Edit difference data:
§

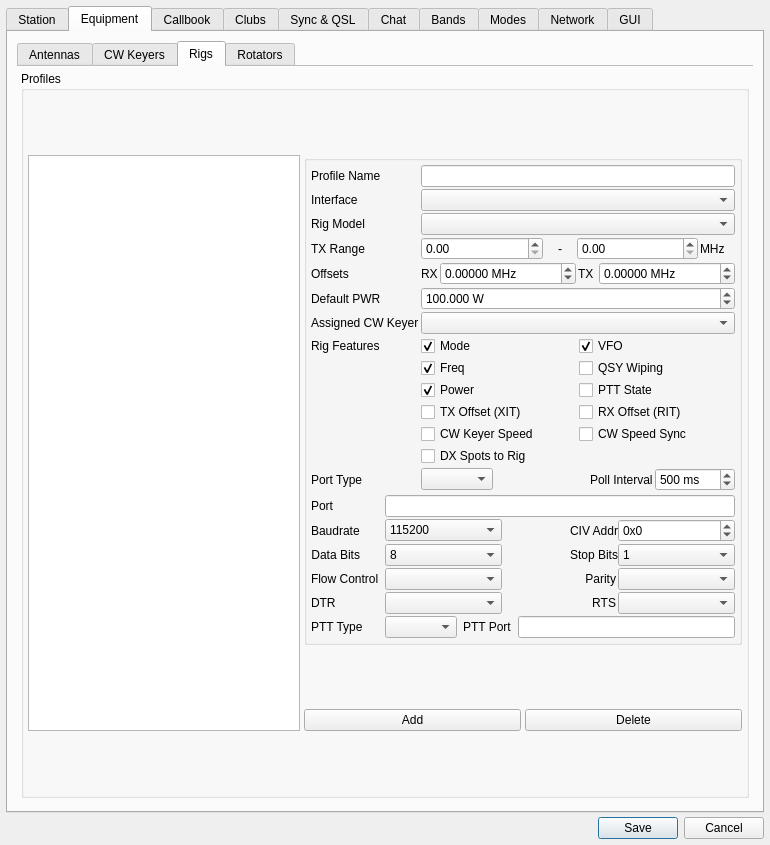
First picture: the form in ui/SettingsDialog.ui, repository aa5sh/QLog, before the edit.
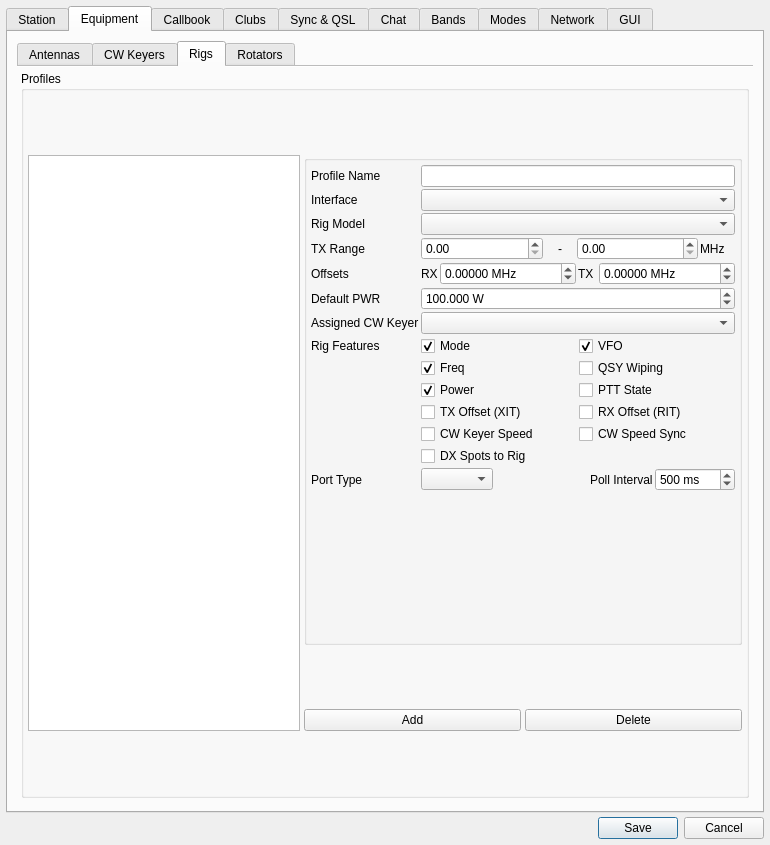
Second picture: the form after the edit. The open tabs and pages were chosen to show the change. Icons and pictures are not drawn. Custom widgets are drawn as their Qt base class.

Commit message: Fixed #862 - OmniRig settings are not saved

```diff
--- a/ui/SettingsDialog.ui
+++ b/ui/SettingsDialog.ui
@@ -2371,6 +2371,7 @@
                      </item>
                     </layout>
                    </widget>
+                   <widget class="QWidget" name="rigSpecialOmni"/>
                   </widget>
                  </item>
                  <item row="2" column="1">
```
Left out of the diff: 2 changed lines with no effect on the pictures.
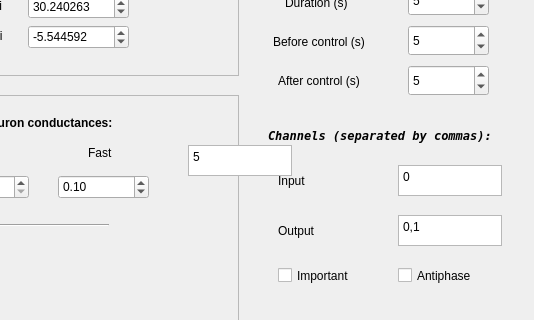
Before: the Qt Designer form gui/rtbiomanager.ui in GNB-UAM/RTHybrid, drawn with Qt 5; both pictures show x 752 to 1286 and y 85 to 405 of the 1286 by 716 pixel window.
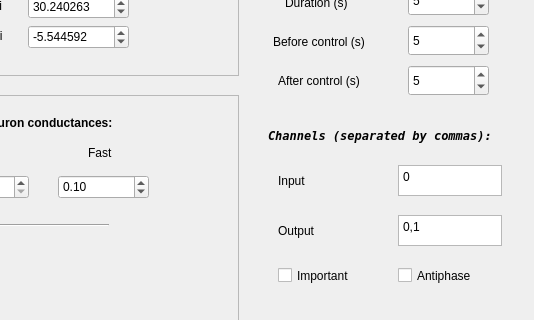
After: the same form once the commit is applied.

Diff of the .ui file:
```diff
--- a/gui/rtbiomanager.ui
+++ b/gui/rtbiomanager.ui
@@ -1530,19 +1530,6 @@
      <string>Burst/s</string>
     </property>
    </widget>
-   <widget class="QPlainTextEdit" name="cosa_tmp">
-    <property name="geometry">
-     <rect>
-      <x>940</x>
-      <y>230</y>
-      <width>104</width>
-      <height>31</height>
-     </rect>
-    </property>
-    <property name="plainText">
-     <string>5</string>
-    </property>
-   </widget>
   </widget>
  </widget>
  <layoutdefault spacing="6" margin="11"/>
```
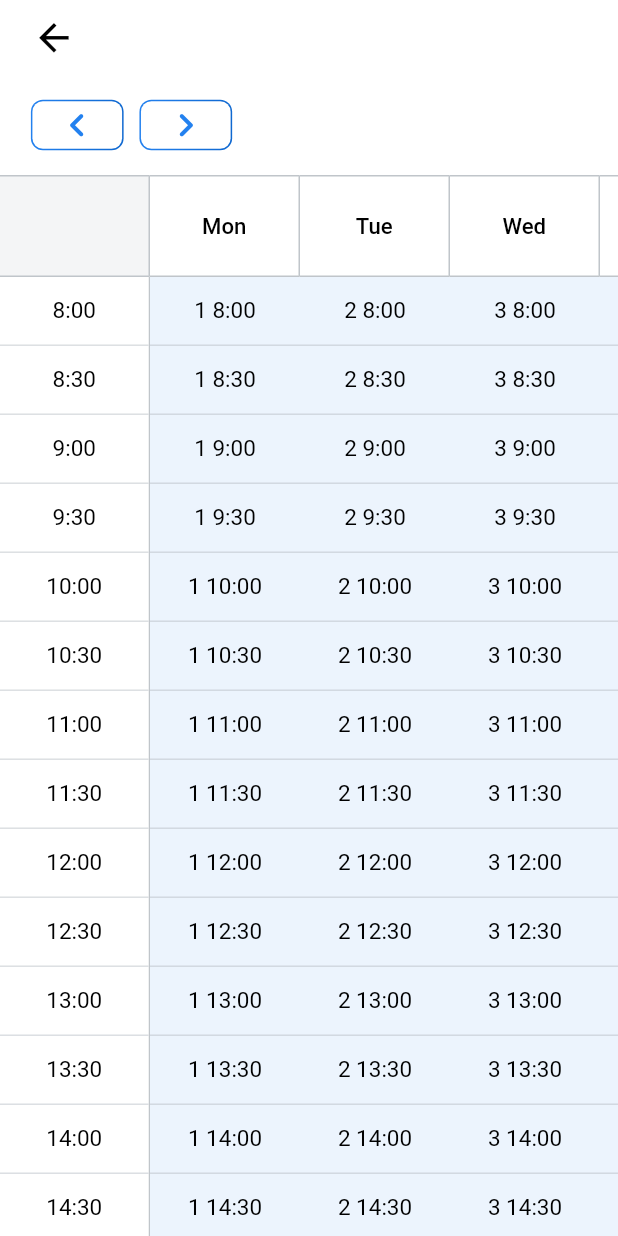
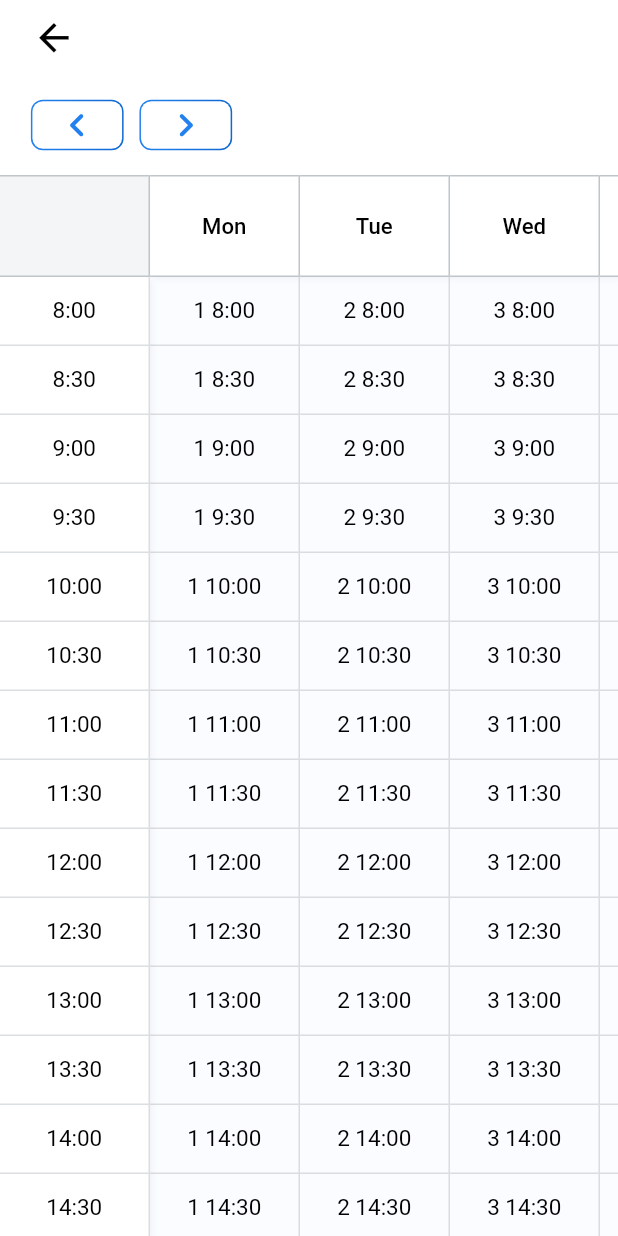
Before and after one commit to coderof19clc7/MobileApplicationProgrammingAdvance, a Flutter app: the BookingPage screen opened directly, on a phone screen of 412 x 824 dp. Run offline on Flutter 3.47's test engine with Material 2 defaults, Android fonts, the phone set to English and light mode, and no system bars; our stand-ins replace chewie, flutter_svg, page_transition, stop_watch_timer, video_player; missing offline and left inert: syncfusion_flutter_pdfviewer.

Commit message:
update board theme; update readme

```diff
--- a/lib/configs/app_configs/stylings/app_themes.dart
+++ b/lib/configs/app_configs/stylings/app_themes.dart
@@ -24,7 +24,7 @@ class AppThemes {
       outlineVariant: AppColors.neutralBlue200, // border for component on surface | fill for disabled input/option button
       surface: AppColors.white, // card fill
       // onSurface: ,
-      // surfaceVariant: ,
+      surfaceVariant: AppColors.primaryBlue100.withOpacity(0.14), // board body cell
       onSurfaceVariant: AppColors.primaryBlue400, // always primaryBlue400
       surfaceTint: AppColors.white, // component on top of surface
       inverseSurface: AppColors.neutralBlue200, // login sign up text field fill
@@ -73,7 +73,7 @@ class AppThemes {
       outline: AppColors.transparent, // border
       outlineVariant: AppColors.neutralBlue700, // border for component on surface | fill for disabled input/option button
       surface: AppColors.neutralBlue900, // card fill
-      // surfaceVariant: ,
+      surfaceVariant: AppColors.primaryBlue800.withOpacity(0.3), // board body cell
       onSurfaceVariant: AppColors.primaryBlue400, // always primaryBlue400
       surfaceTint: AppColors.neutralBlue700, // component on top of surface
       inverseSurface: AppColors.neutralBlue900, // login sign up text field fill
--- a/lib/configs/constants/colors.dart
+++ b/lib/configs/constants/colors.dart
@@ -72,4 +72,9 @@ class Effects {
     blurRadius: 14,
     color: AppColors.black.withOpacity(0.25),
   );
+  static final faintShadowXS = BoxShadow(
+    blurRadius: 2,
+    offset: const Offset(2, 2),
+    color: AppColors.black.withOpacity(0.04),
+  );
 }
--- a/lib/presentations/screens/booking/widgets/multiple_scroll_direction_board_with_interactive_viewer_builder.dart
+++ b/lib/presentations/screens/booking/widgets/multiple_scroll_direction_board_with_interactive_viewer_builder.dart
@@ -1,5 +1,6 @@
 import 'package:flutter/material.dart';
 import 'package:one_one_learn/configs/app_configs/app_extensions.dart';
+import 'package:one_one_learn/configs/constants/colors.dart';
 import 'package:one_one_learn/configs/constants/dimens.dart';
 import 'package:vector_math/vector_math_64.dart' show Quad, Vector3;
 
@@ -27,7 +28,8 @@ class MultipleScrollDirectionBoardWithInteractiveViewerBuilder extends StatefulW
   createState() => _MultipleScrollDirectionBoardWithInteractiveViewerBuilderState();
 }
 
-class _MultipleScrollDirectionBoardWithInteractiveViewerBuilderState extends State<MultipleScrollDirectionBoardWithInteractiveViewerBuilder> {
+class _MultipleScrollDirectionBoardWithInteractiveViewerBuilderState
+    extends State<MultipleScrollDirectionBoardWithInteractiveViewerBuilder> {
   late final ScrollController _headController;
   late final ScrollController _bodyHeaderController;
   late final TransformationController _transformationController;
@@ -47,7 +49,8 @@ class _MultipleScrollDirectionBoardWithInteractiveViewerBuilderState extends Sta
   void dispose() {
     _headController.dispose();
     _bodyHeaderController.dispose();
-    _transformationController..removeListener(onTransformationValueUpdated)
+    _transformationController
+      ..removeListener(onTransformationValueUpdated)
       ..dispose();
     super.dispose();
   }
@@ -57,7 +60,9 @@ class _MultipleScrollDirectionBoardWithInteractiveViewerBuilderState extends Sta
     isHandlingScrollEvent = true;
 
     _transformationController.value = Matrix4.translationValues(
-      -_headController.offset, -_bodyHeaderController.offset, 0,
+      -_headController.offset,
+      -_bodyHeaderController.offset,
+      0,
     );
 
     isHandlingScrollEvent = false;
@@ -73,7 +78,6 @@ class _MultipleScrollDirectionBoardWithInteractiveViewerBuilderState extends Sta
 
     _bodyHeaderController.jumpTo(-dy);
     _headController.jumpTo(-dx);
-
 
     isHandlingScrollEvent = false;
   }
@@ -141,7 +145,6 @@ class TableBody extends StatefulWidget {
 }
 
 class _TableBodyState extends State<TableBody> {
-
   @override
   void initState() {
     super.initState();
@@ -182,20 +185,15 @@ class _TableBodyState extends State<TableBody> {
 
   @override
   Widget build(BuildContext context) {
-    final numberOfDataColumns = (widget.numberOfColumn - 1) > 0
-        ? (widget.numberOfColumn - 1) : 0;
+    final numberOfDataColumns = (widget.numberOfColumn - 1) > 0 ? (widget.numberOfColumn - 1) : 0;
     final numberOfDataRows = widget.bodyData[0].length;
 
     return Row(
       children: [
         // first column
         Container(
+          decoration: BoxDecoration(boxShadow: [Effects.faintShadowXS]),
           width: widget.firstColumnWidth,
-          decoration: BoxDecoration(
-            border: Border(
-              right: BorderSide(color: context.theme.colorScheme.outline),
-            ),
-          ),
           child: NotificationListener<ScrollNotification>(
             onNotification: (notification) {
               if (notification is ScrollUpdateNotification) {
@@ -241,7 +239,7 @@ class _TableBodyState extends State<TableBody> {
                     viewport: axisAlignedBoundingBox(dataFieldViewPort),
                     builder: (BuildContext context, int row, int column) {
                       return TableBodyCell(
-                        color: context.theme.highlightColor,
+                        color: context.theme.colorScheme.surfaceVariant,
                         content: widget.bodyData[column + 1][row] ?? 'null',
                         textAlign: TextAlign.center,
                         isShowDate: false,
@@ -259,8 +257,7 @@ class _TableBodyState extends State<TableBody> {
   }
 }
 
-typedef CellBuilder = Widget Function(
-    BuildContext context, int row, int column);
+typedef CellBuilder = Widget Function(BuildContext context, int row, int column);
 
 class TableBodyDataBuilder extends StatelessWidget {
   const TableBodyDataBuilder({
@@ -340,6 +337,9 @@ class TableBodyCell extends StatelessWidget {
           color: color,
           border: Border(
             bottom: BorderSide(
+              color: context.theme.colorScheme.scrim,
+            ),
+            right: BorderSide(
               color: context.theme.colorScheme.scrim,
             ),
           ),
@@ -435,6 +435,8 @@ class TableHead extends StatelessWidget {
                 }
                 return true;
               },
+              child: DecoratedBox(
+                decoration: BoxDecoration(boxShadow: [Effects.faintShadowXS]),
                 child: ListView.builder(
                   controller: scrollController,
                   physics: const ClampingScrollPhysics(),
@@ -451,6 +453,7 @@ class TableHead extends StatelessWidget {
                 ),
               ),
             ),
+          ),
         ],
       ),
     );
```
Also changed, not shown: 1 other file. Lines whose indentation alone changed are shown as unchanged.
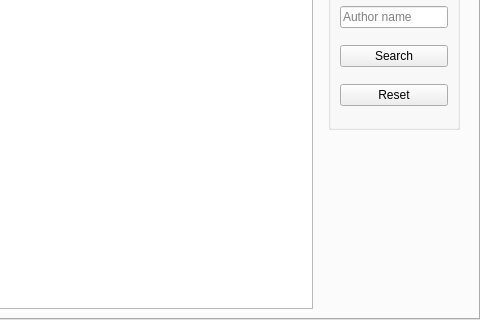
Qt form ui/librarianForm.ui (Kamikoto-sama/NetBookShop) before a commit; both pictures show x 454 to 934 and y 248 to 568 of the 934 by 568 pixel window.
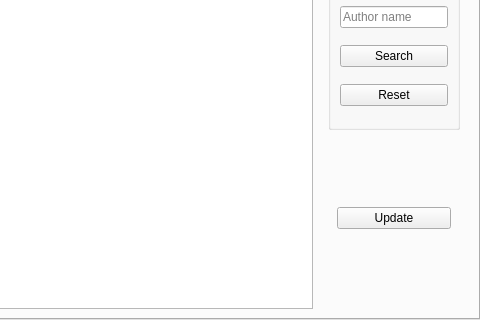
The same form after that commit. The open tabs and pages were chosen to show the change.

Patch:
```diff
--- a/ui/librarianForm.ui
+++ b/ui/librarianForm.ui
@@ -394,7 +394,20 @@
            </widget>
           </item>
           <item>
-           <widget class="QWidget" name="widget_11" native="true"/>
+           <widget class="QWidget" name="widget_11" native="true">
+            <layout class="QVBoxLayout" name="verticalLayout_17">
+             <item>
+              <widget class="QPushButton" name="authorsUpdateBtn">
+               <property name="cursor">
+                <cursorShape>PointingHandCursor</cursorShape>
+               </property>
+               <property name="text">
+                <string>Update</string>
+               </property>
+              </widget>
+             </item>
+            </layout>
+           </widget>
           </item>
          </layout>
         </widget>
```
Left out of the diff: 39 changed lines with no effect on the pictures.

§

Exercise instructions =>
Set down word for word the lines from the first entry through the line with "Before: the Qt", both included, omitting pictures.

Reply =>
First picture: the form in ui/SettingsDialog.ui, repository aa5sh/QLog, before the edit.
Second picture: the form after the edit. The open tabs and pages were chosen to show the change. Icons and pictures are not drawn. Custom widgets are drawn as their Qt base class.

Commit message: Fixed #862 - OmniRig settings are not saved

```diff
--- a/ui/SettingsDialog.ui
+++ b/ui/SettingsDialog.ui
@@ -2371,6 +2371,7 @@
                      </item>
                     </layout>
                    </widget>
+                   <widget class="QWidget" name="rigSpecialOmni"/>
                   </widget>
                  </item>
                  <item row="2" column="1">
```
Left out of the diff: 2 changed lines with no effect on the pictures.
Before: the Qt Designer form gui/rtbiomanager.ui in GNB-UAM/RTHybrid, drawn with Qt 5; both pictures show x 752 to 1286 and y 85 to 405 of the 1286 by 716 pixel window.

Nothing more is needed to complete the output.